[Opening Supplied records section]
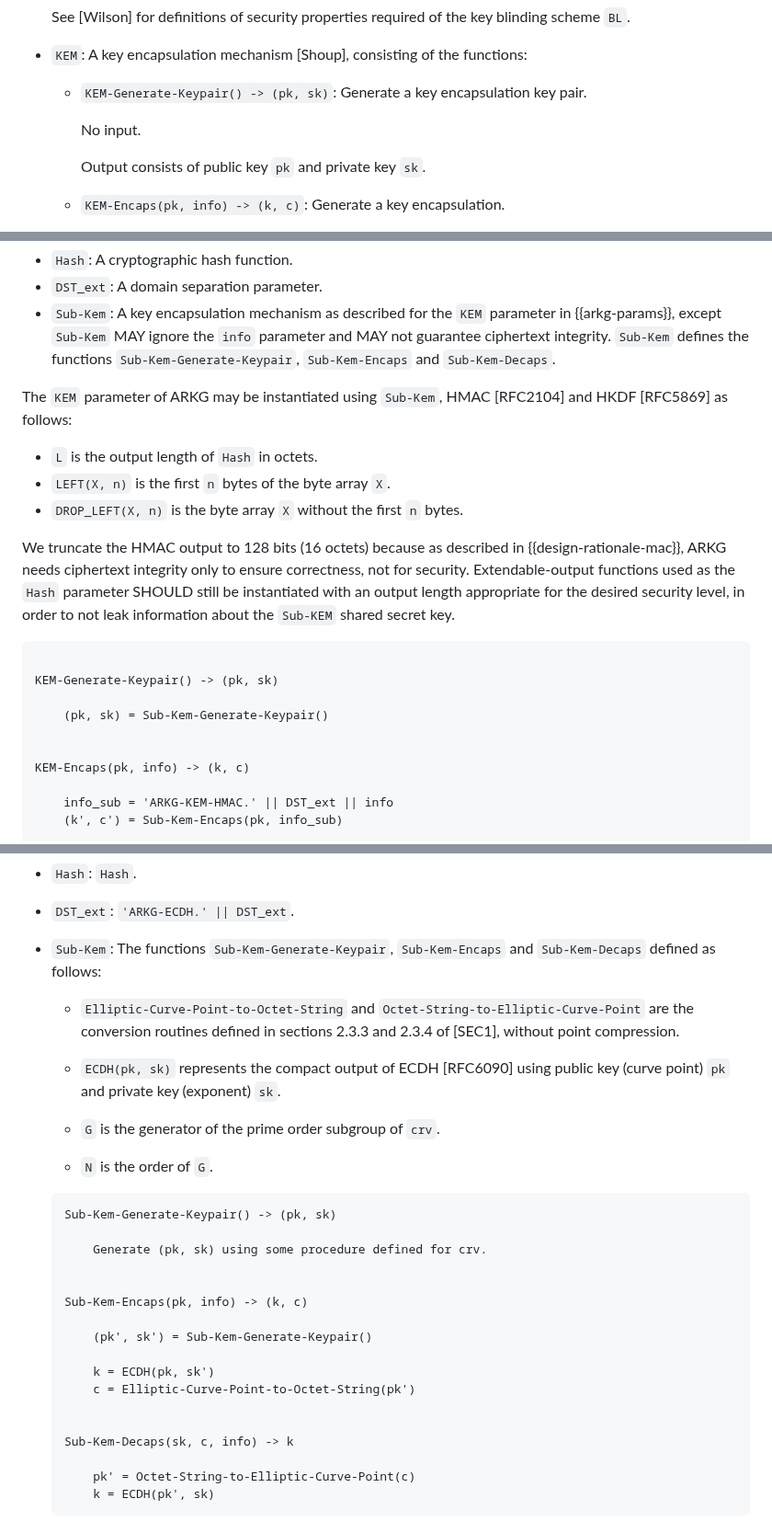
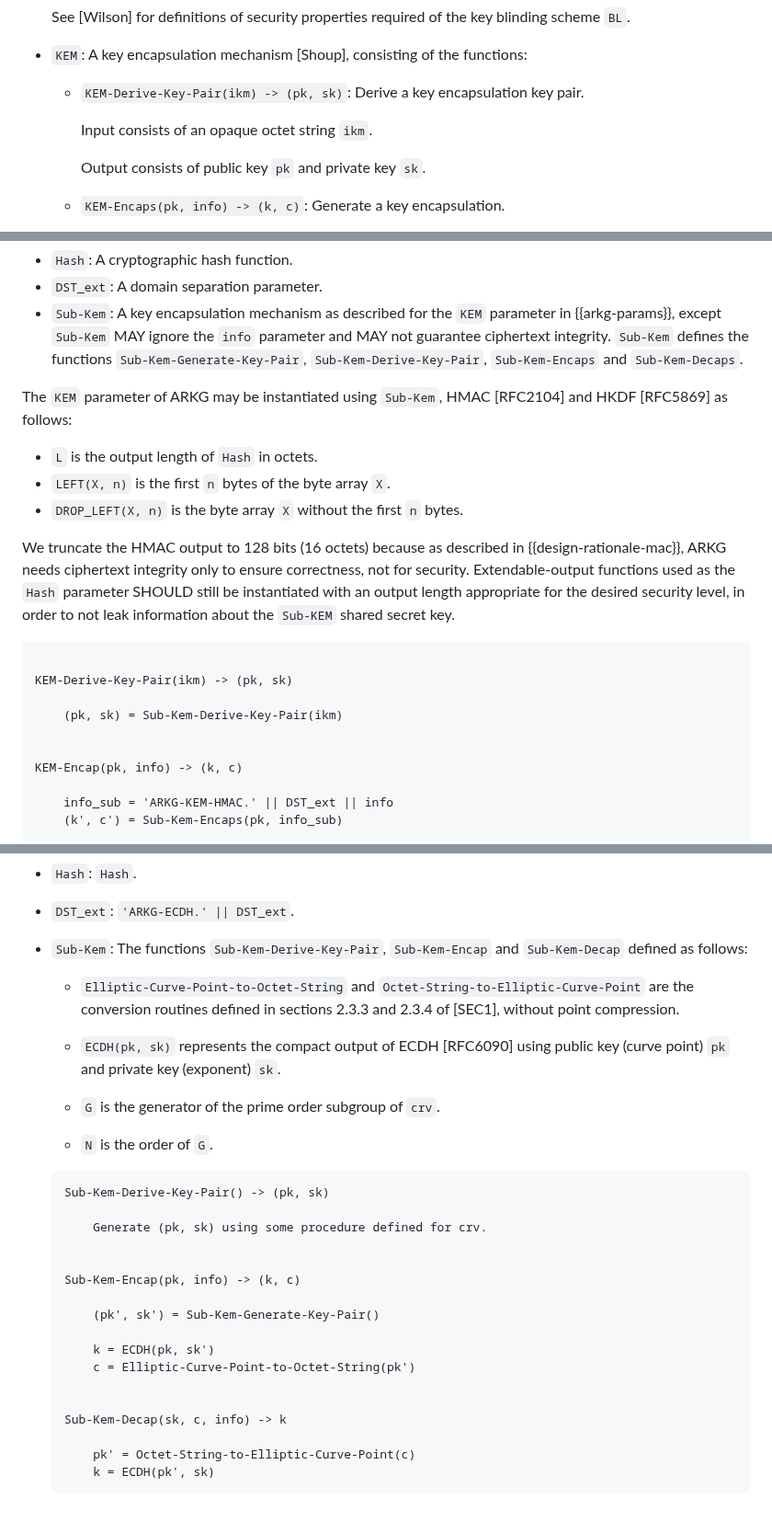
Before and after one commit to Yubico/arkg-rfc, a Markdown page: draft-bradleylundberg-cfrg-arkg.md, 3 parts joined by grey strips. Shown at 92% size. Rendered like a GitHub page.

```diff
--- a/draft-bradleylundberg-cfrg-arkg.md
+++ b/draft-bradleylundberg-cfrg-arkg.md
@@ -289,9 +289,9 @@ The parameters of an ARKG instance are:
   See [Wilson] for definitions of security properties required of the key blinding scheme `BL`.
 
 - `KEM`: A key encapsulation mechanism [Shoup], consisting of the functions:
-  - `KEM-Generate-Keypair() -> (pk, sk)`: Generate a key encapsulation key pair.
+  - `KEM-Derive-Key-Pair(ikm) -> (pk, sk)`: Derive a key encapsulation key pair.
 
-    No input.
+    Input consists of an opaque octet string `ikm`.
 
     Output consists of public key `pk` and private key `sk`.
 
@@ -549,7 +544,7 @@ This formula has the following parameters:
 - `DST_ext`: A domain separation parameter.
 - `Sub-Kem`: A key encapsulation mechanism as described for the `KEM` parameter in {{arkg-params}},
   except `Sub-Kem` MAY ignore the `info` parameter and MAY not guarantee ciphertext integrity.
-  `Sub-Kem` defines the functions `Sub-Kem-Generate-Keypair`, `Sub-Kem-Encaps` and `Sub-Kem-Decaps`.
+  `Sub-Kem` defines the functions `Sub-Kem-Generate-Key-Pair`, `Sub-Kem-Derive-Key-Pair`, `Sub-Kem-Encaps` and `Sub-Kem-Decaps`.
 
 The `KEM` parameter of ARKG may be instantiated using `Sub-Kem`,
 HMAC [RFC2104] and HKDF [RFC5869] as follows:
@@ -567,12 +562,12 @@ in order to not leak information about the `Sub-KEM` shared secret key.
 
 ~~~pseudocode
 
-KEM-Generate-Keypair() -> (pk, sk)
+KEM-Derive-Key-Pair(ikm) -> (pk, sk)
 
-    (pk, sk) = Sub-Kem-Generate-Keypair()
+    (pk, sk) = Sub-Kem-Derive-Key-Pair(ikm)
 
 
-KEM-Encaps(pk, info) -> (k, c)
+KEM-Encap(pk, info) -> (k, c)
 
     info_sub = 'ARKG-KEM-HMAC.' || DST_ext || info
     (k', c') = Sub-Kem-Encaps(pk, info_sub)
@@ -642,7 +637,7 @@ The `KEM` parameter of ARKG may be instantiated as described in section {{hmac-k
 
 - `Hash`: `Hash`.
 - `DST_ext`: `'ARKG-ECDH.' || DST_ext`.
-- `Sub-Kem`: The functions `Sub-Kem-Generate-Keypair`, `Sub-Kem-Encaps` and `Sub-Kem-Decaps` defined as follows:
+- `Sub-Kem`: The functions `Sub-Kem-Derive-Key-Pair`, `Sub-Kem-Encap` and `Sub-Kem-Decap` defined as follows:
 
   - `Elliptic-Curve-Point-to-Octet-String` and `Octet-String-to-Elliptic-Curve-Point`
     are the conversion routines defined in sections 2.3.3 and 2.3.4 of [SEC1],
@@ -655,20 +650,20 @@ The `KEM` parameter of ARKG may be instantiated as described in section {{hmac-k
   - `N` is the order of `G`.
 
   ~~~pseudocode
-  Sub-Kem-Generate-Keypair() -> (pk, sk)
+  Sub-Kem-Derive-Key-Pair() -> (pk, sk)
 
       Generate (pk, sk) using some procedure defined for crv.
 
 
-  Sub-Kem-Encaps(pk, info) -> (k, c)
+  Sub-Kem-Encap(pk, info) -> (k, c)
 
-      (pk', sk') = Sub-Kem-Generate-Keypair()
+      (pk', sk') = Sub-Kem-Generate-Key-Pair()
 
       k = ECDH(pk, sk')
       c = Elliptic-Curve-Point-to-Octet-String(pk')
 
 
-  Sub-Kem-Decaps(sk, c, info) -> k
+  Sub-Kem-Decap(sk, c, info) -> k
 
       pk' = Octet-String-to-Elliptic-Curve-Point(c)
       k = ECDH(pk', sk)
```
Also changed, not shown: other parts of draft-bradleylundberg-cfrg-arkg.md (+24 -29 lines).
[Closing Supplied records section]
▶ [Problem requirements] Rewrite the data above exactly as given, but omit the images.

▶ [Solved exercise]
Before and after one commit to Yubico/arkg-rfc, a Markdown page: draft-bradleylundberg-cfrg-arkg.md, 3 parts joined by grey strips. Shown at 92% size. Rendered like a GitHub page.

```diff
--- a/draft-bradleylundberg-cfrg-arkg.md
+++ b/draft-bradleylundberg-cfrg-arkg.md
@@ -289,9 +289,9 @@ The parameters of an ARKG instance are:
   See [Wilson] for definitions of security properties required of the key blinding scheme `BL`.
 
 - `KEM`: A key encapsulation mechanism [Shoup], consisting of the functions:
-  - `KEM-Generate-Keypair() -> (pk, sk)`: Generate a key encapsulation key pair.
+  - `KEM-Derive-Key-Pair(ikm) -> (pk, sk)`: Derive a key encapsulation key pair.
 
-    No input.
+    Input consists of an opaque octet string `ikm`.
 
     Output consists of public key `pk` and private key `sk`.
 
@@ -549,7 +544,7 @@ This formula has the following parameters:
 - `DST_ext`: A domain separation parameter.
 - `Sub-Kem`: A key encapsulation mechanism as described for the `KEM` parameter in {{arkg-params}},
   except `Sub-Kem` MAY ignore the `info` parameter and MAY not guarantee ciphertext integrity.
-  `Sub-Kem` defines the functions `Sub-Kem-Generate-Keypair`, `Sub-Kem-Encaps` and `Sub-Kem-Decaps`.
+  `Sub-Kem` defines the functions `Sub-Kem-Generate-Key-Pair`, `Sub-Kem-Derive-Key-Pair`, `Sub-Kem-Encaps` and `Sub-Kem-Decaps`.
 
 The `KEM` parameter of ARKG may be instantiated using `Sub-Kem`,
 HMAC [RFC2104] and HKDF [RFC5869] as follows:
@@ -567,12 +562,12 @@ in order to not leak information about the `Sub-KEM` shared secret key.
 
 ~~~pseudocode
 
-KEM-Generate-Keypair() -> (pk, sk)
+KEM-Derive-Key-Pair(ikm) -> (pk, sk)
 
-    (pk, sk) = Sub-Kem-Generate-Keypair()
+    (pk, sk) = Sub-Kem-Derive-Key-Pair(ikm)
 
 
-KEM-Encaps(pk, info) -> (k, c)
+KEM-Encap(pk, info) -> (k, c)
 
     info_sub = 'ARKG-KEM-HMAC.' || DST_ext || info
     (k', c') = Sub-Kem-Encaps(pk, info_sub)
@@ -642,7 +637,7 @@ The `KEM` parameter of ARKG may be instantiated as described in section {{hmac-k
 
 - `Hash`: `Hash`.
 - `DST_ext`: `'ARKG-ECDH.' || DST_ext`.
-- `Sub-Kem`: The functions `Sub-Kem-Generate-Keypair`, `Sub-Kem-Encaps` and `Sub-Kem-Decaps` defined as follows:
+- `Sub-Kem`: The functions `Sub-Kem-Derive-Key-Pair`, `Sub-Kem-Encap` and `Sub-Kem-Decap` defined as follows:
 
   - `Elliptic-Curve-Point-to-Octet-String` and `Octet-String-to-Elliptic-Curve-Point`
     are the conversion routines defined in sections 2.3.3 and 2.3.4 of [SEC1],
@@ -655,20 +650,20 @@ The `KEM` parameter of ARKG may be instantiated as described in section {{hmac-k
   - `N` is the order of `G`.
 
   ~~~pseudocode
-  Sub-Kem-Generate-Keypair() -> (pk, sk)
+  Sub-Kem-Derive-Key-Pair() -> (pk, sk)
 
       Generate (pk, sk) using some procedure defined for crv.
 
 
-  Sub-Kem-Encaps(pk, info) -> (k, c)
+  Sub-Kem-Encap(pk, info) -> (k, c)
 
-      (pk', sk') = Sub-Kem-Generate-Keypair()
+      (pk', sk') = Sub-Kem-Generate-Key-Pair()
 
       k = ECDH(pk, sk')
       c = Elliptic-Curve-Point-to-Octet-String(pk')
 
 
-  Sub-Kem-Decaps(sk, c, info) -> k
+  Sub-Kem-Decap(sk, c, info) -> k
 
       pk' = Octet-String-to-Elliptic-Curve-Point(c)
       k = ECDH(pk', sk)
```
Also changed, not shown: other parts of draft-bradleylundberg-cfrg-arkg.md (+24 -29 lines).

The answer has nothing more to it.